The line between preservation and storage is very fine – once you have done the work of preserving food, you need to know how to store it.  Some people’s food storage consists entirely of things they have grown themselves, other people rely heavily on food produced elsewhere.  Since most of us rely on dry staples, often these will be grains produced in other places, but this varies from situation to situation.
Preserving food is not like preserving works of art, or insects in amber – it doesn’t last forever.  So preserved food must be properly stored, in order to maximize both its lifespan and its nutritional value.  With grains, this may be a matter of putting them in air-tight containers in a place without wild temperature fluctuations or too much moisture for years.  For lactofermented food, it may be finding a cool basement spot or underground spot to allow it to last a few months.  Without the knowledge to both store food correctly and integrate in your diet, all your money or labor in preservation and purchase is wasted – instead of reducing waste by preserving a bountiful harvest, you are simply throwing money and food out the window.  And none of us can afford that.
Nor can any of us afford to believe that natural or human-caused disasters, economic crises and other hard realities will never affect us.  None of us can rely entirely on stores and good fortune in a world where climate-linked disasters are on the rise and where instability of all kinds is the normal.

Without all three legs of the stool, you place yourself, your family, your community at risk.  With all three legs integrated, we have the beginnings of a model of collective food security on which we can build.  If there is a leg that is weak, wobbly or absent on your stool, time to make it strong and build it up.

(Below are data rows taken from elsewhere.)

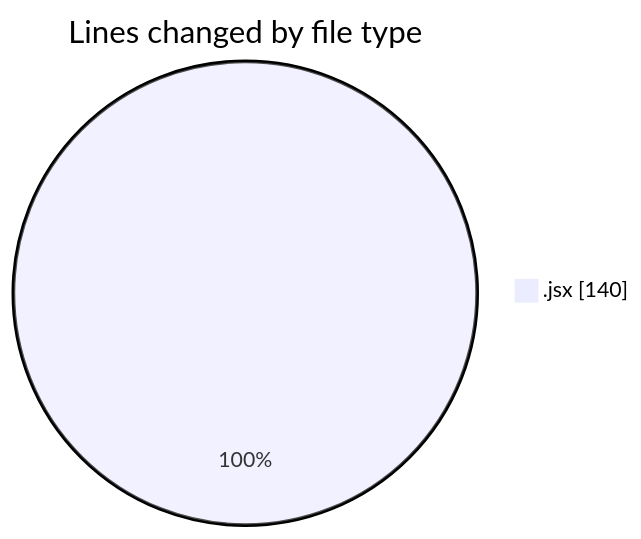
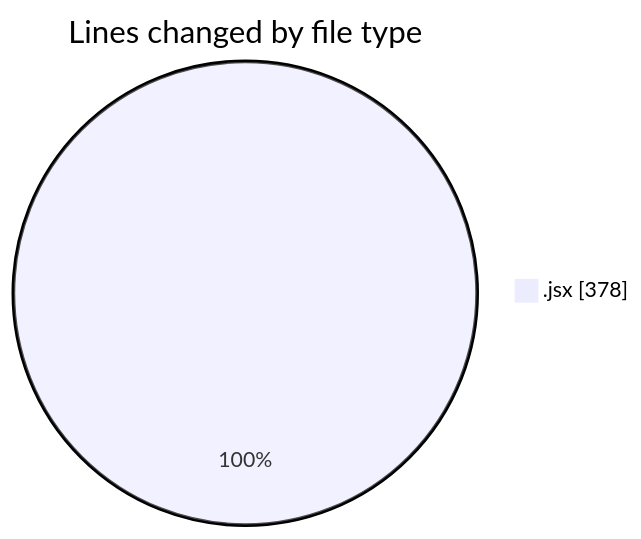
Before and after one commit to nxtqubesakshisongat/code-tracking: the first of 2 diagrams in 2026-01-12/nxtqube_webapp/README.md, drawn with Mermaid. The commit also changed other lines of this file and 1 other file, not shown here.

````diff
--- a/2026-01-12/nxtqube_webapp/README.md
+++ b/2026-01-12/nxtqube_webapp/README.md
@@ -20,5 +21,5 @@
 ```mermaid
 pie showData
 title Lines changed by file type
-".jsx" : 140
+".jsx" : 378
 ```
````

Sorry for the lack of posts

My new job takes me out of town frequently and after 14 hour days I don't much feel like blogging. :)